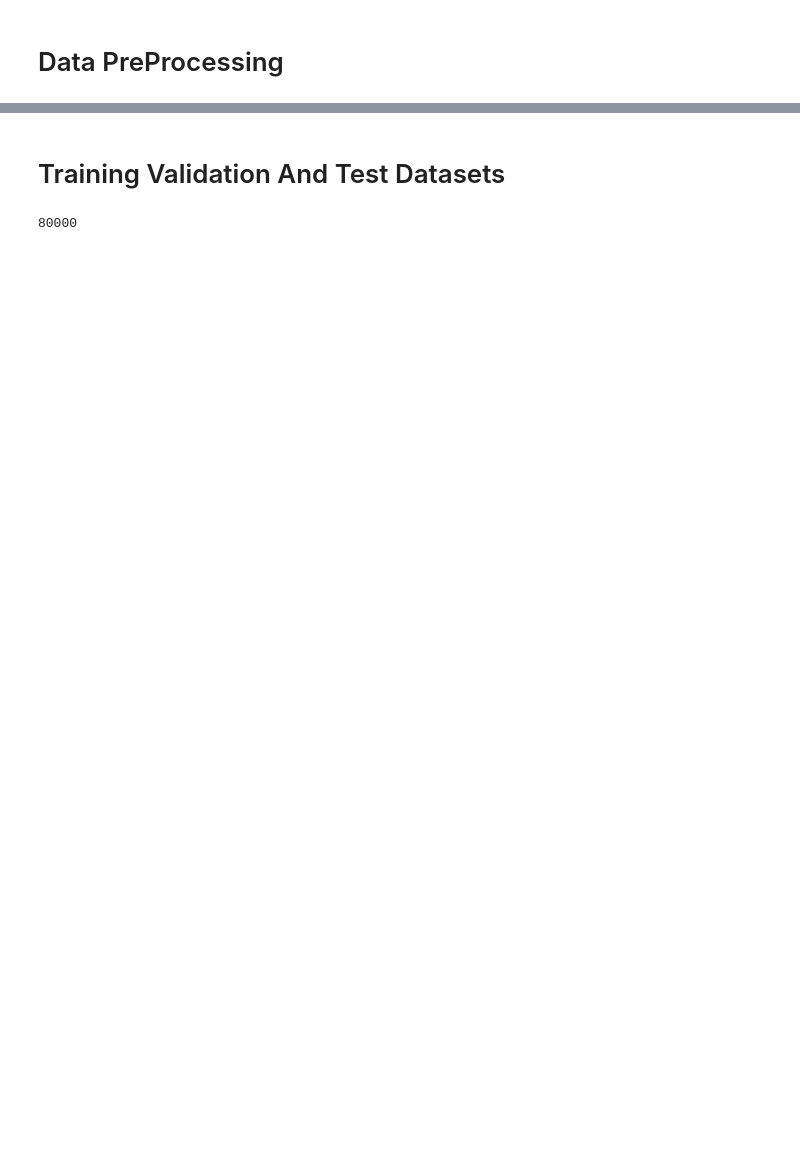
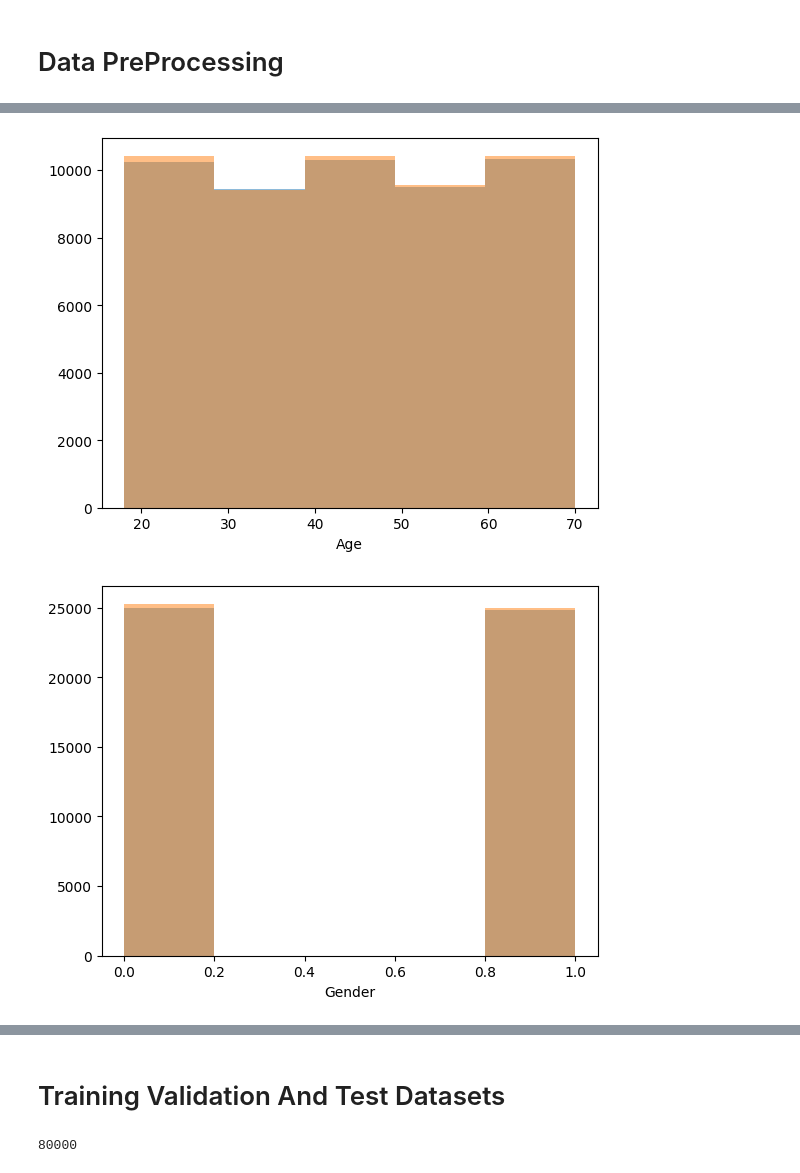
Before and after one commit to ThermalDust095/Churn-Predictor, a Jupyter notebook: predictor.ipynb, the cells around one changed output, grey strips where cells are left out. Saved outputs shown, nothing was run; the diff lists cells and outputs as text; code cells hidden in the pictures; blank space fills up the shorter version.

```diff
--- a/predictor.ipynb
+++ b/predictor.ipynb
@@ -51,0 +87,13 @@ churn_data
+# %%
+churn = churn_data[churn_data['Churn'] == 1]
+no_churn = churn_data[churn_data['Churn'] == 0]
+
+for col in churn_data:
+    # Create histograms for Churn and No Churn
+    plt.hist(churn[col], alpha=0.5, label='Churn', bins=5)
+    plt.hist(no_churn[col], alpha=0.5, label='No Churn', bins=5)
+    plt.xlabel(col)
+    plt.show()
+# %% [output]
+[figure, added]
+[figure, added]
```
Also changed, not shown: parts of 10 cells of this notebook.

- _YOUR OBJECTIVE_
Copy out all lines of the material containing the word "bins".

- _SOLUTION BELOW_
+    plt.hist(churn[col], alpha=0.5, label='Churn', bins=5)
+    plt.hist(no_churn[col], alpha=0.5, label='No Churn', bins=5)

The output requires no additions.